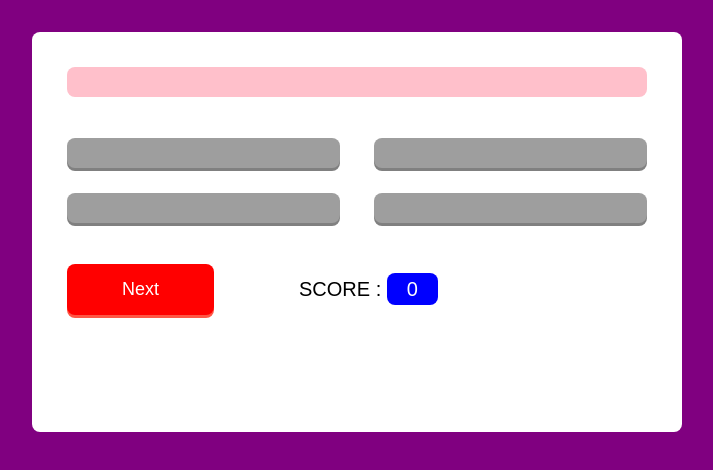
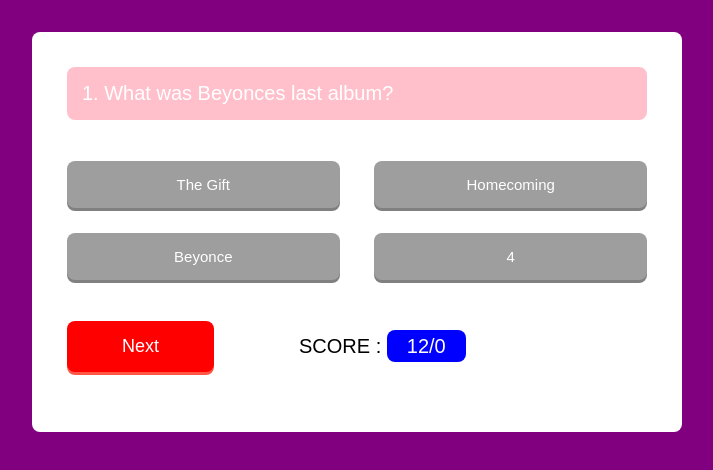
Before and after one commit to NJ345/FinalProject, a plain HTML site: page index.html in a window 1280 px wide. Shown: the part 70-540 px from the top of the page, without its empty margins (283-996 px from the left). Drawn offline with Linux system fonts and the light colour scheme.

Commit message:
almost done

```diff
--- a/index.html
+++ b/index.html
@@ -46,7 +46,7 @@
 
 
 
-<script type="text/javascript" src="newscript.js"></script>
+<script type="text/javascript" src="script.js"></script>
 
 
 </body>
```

*-*-*

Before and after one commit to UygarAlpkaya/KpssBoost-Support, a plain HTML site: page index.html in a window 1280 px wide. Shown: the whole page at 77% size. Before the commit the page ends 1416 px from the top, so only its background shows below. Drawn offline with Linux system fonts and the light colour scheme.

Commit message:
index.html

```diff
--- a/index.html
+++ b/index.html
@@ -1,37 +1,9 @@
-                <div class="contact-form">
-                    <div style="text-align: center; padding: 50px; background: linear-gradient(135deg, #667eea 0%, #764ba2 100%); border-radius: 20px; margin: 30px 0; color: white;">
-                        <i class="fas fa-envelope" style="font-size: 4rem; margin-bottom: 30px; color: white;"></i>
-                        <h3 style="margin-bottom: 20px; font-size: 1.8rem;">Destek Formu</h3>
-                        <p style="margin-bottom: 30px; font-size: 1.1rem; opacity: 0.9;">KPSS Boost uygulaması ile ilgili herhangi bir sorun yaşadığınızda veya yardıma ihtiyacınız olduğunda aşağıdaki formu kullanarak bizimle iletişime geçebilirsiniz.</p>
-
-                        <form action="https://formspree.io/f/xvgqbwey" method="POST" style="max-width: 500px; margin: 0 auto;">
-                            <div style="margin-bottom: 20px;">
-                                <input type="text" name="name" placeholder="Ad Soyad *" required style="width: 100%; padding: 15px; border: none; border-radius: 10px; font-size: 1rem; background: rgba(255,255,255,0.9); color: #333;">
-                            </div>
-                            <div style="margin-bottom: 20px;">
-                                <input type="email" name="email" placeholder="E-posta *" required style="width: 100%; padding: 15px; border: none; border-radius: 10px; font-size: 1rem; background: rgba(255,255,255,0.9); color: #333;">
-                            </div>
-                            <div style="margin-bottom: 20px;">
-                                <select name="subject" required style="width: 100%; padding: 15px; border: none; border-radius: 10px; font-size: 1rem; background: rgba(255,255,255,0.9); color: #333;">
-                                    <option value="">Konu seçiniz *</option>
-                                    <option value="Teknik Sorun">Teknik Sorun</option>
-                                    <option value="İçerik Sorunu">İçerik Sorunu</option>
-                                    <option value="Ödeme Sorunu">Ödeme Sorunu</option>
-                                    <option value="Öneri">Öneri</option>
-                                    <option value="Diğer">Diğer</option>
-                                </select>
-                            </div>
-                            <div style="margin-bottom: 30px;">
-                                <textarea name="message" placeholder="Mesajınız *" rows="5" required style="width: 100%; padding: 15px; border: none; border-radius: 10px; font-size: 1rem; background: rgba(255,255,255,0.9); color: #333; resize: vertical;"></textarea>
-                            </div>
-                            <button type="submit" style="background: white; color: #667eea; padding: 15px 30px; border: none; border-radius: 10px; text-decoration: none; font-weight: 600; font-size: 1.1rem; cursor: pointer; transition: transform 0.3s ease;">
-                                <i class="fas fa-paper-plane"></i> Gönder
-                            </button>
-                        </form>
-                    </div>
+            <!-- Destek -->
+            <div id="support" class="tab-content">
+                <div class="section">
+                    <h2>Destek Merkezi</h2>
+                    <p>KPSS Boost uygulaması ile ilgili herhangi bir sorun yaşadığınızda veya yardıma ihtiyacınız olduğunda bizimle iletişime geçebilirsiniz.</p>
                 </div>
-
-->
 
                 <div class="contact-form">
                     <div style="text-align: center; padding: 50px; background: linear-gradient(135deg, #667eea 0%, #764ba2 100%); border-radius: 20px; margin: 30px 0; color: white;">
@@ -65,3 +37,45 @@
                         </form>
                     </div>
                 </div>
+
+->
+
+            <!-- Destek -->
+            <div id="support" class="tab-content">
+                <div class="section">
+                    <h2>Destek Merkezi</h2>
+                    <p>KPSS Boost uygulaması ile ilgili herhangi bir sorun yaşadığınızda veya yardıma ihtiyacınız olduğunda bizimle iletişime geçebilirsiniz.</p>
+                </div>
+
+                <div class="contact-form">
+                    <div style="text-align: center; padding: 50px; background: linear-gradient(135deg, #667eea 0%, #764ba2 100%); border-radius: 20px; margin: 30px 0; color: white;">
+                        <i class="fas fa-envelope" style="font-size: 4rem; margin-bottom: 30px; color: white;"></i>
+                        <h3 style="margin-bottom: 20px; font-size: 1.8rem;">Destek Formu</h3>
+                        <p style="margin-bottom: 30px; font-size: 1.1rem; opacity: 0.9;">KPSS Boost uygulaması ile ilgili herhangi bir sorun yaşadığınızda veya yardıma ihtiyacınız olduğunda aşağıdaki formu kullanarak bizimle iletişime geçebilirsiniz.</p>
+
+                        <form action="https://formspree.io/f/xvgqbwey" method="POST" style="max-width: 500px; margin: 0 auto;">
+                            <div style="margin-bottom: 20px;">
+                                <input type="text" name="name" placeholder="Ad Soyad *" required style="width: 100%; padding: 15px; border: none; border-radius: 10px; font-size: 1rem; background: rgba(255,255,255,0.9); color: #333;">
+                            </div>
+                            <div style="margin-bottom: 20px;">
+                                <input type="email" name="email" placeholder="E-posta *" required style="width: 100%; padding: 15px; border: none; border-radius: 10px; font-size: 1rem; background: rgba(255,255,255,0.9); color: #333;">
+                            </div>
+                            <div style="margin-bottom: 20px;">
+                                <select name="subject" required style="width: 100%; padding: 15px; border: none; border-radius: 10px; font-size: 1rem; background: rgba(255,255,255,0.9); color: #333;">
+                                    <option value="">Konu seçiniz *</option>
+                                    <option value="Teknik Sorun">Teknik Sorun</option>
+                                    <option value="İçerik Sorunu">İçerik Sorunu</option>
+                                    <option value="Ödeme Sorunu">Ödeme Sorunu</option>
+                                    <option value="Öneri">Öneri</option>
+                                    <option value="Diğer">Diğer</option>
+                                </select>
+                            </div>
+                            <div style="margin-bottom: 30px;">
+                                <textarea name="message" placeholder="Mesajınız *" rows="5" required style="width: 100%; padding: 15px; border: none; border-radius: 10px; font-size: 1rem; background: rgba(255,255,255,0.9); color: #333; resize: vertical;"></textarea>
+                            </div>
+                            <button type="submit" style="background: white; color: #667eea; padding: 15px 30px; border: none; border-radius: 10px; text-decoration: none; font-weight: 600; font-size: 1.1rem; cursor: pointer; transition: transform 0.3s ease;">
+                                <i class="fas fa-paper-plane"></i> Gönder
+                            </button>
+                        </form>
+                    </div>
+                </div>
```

*-*-*

Check each line of the listing above. Copy the ones with the word "contact".

EXERCISE ANSWER -
-                <div class="contact-form">
                 <div class="contact-form">
+                <div class="contact-form">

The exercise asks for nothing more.